What to produce> Copy the listing in full and exactly, omitting its images.

Source data>
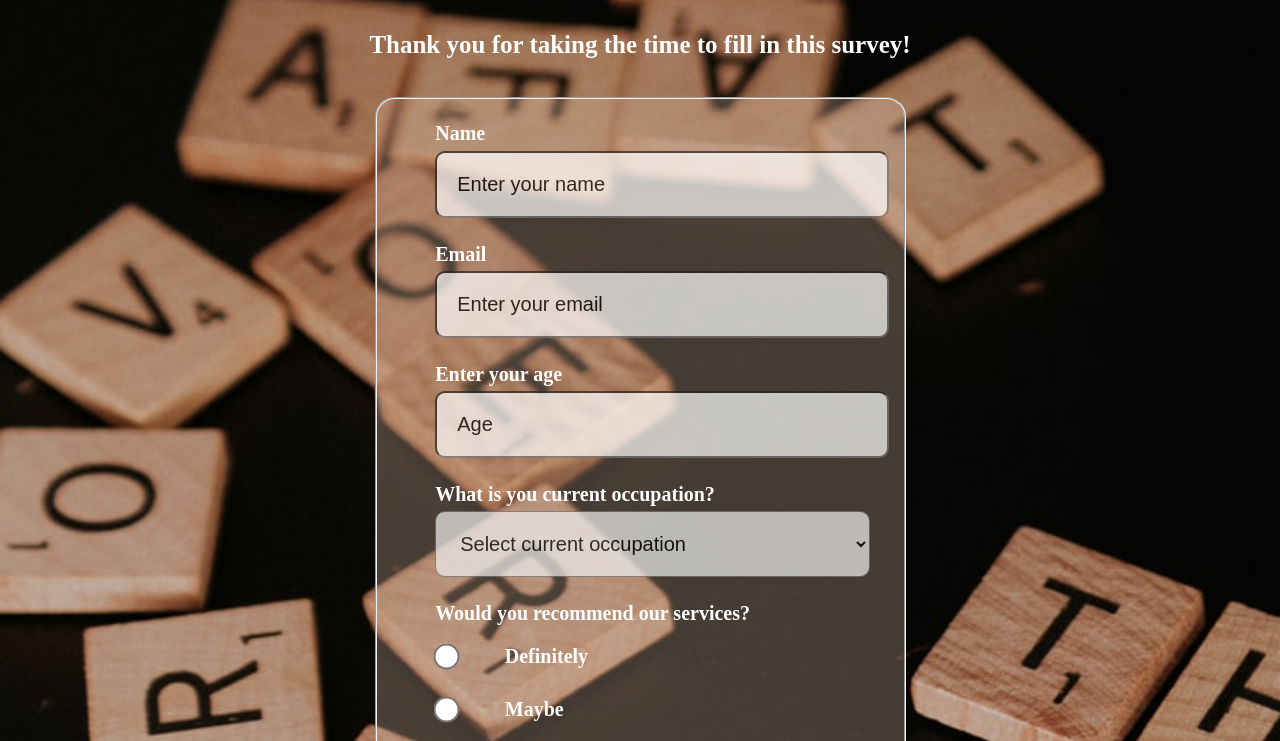
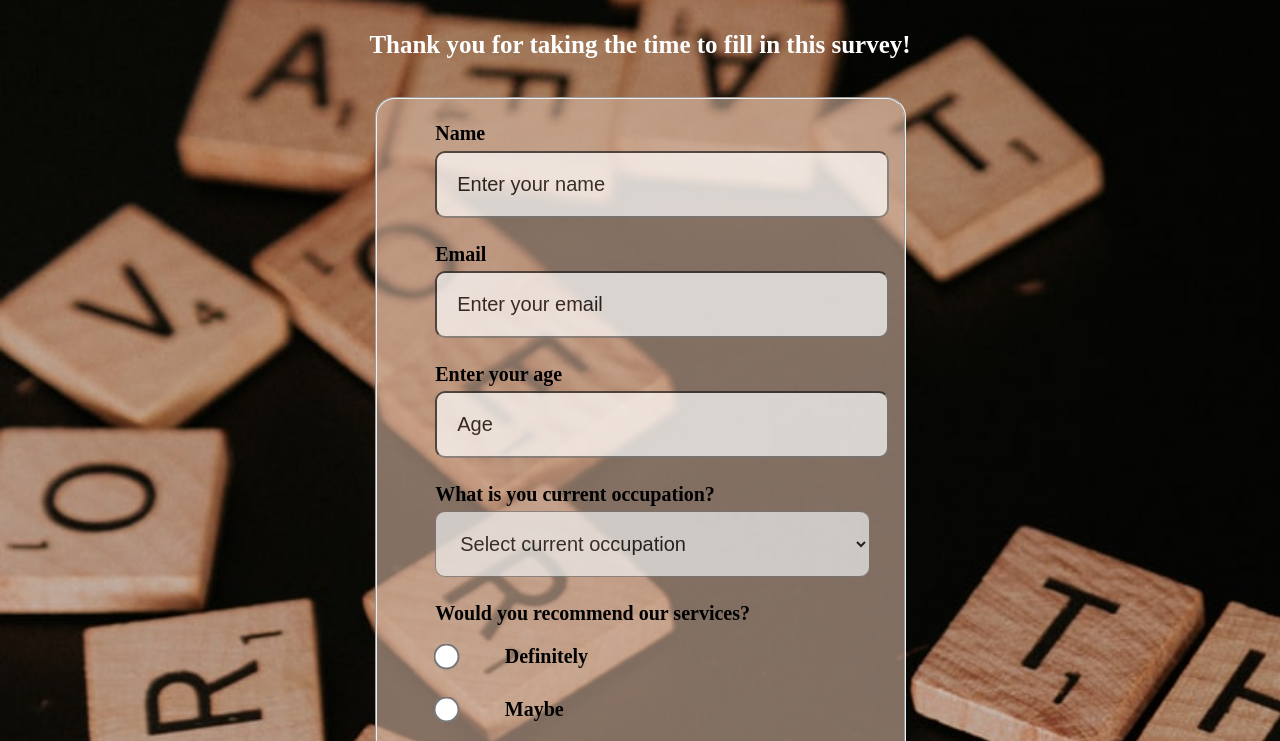
Before and after one commit to MarianaPantelic/freeCodeCampProjects, a plain HTML site: page SurveyForm/index.html in a window 1280 px wide. Shown: the part 211-952 px from the top of the page. Drawn offline with Linux system fonts and the light colour scheme.

Commit message:
Small changes

```diff
--- a/SurveyForm/css/style.css
+++ b/SurveyForm/css/style.css
@@ -24,7 +24,7 @@ h1 {
   margin: 3% auto;
 }
 fieldset {
-  background-color: rgb(212, 181, 161, 0.3);
+  background-color: rgb(212, 181, 161, 0.6);
   width: 40%;
   height: auto;
   margin: auto;
@@ -37,7 +37,7 @@ label {
   margin-top: 2rem;
   margin-left: 10%;
   font-size: 2rem;
-  color: white;
+  color: black;
   font-weight: 700;
 }
 input.input-form {
@@ -65,7 +65,7 @@ input.input-form {
 }
 p {
   font-size: 2rem;
-  color: white;
+  color: black;
   font-weight: 700;
   margin-top: 2rem;
 }
```
Also changed, not shown: SurveyForm/readme.md, 2 other files.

Written solution>
Before and after one commit to MarianaPantelic/freeCodeCampProjects, a plain HTML site: page SurveyForm/index.html in a window 1280 px wide. Shown: the part 211-952 px from the top of the page. Drawn offline with Linux system fonts and the light colour scheme.

Commit message:
Small changes

```diff
--- a/SurveyForm/css/style.css
+++ b/SurveyForm/css/style.css
@@ -24,7 +24,7 @@ h1 {
   margin: 3% auto;
 }
 fieldset {
-  background-color: rgb(212, 181, 161, 0.3);
+  background-color: rgb(212, 181, 161, 0.6);
   width: 40%;
   height: auto;
   margin: auto;
@@ -37,7 +37,7 @@ label {
   margin-top: 2rem;
   margin-left: 10%;
   font-size: 2rem;
-  color: white;
+  color: black;
   font-weight: 700;
 }
 input.input-form {
@@ -65,7 +65,7 @@ input.input-form {
 }
 p {
   font-size: 2rem;
-  color: white;
+  color: black;
   font-weight: 700;
   margin-top: 2rem;
 }
```
Also changed, not shown: SurveyForm/readme.md, 2 other files.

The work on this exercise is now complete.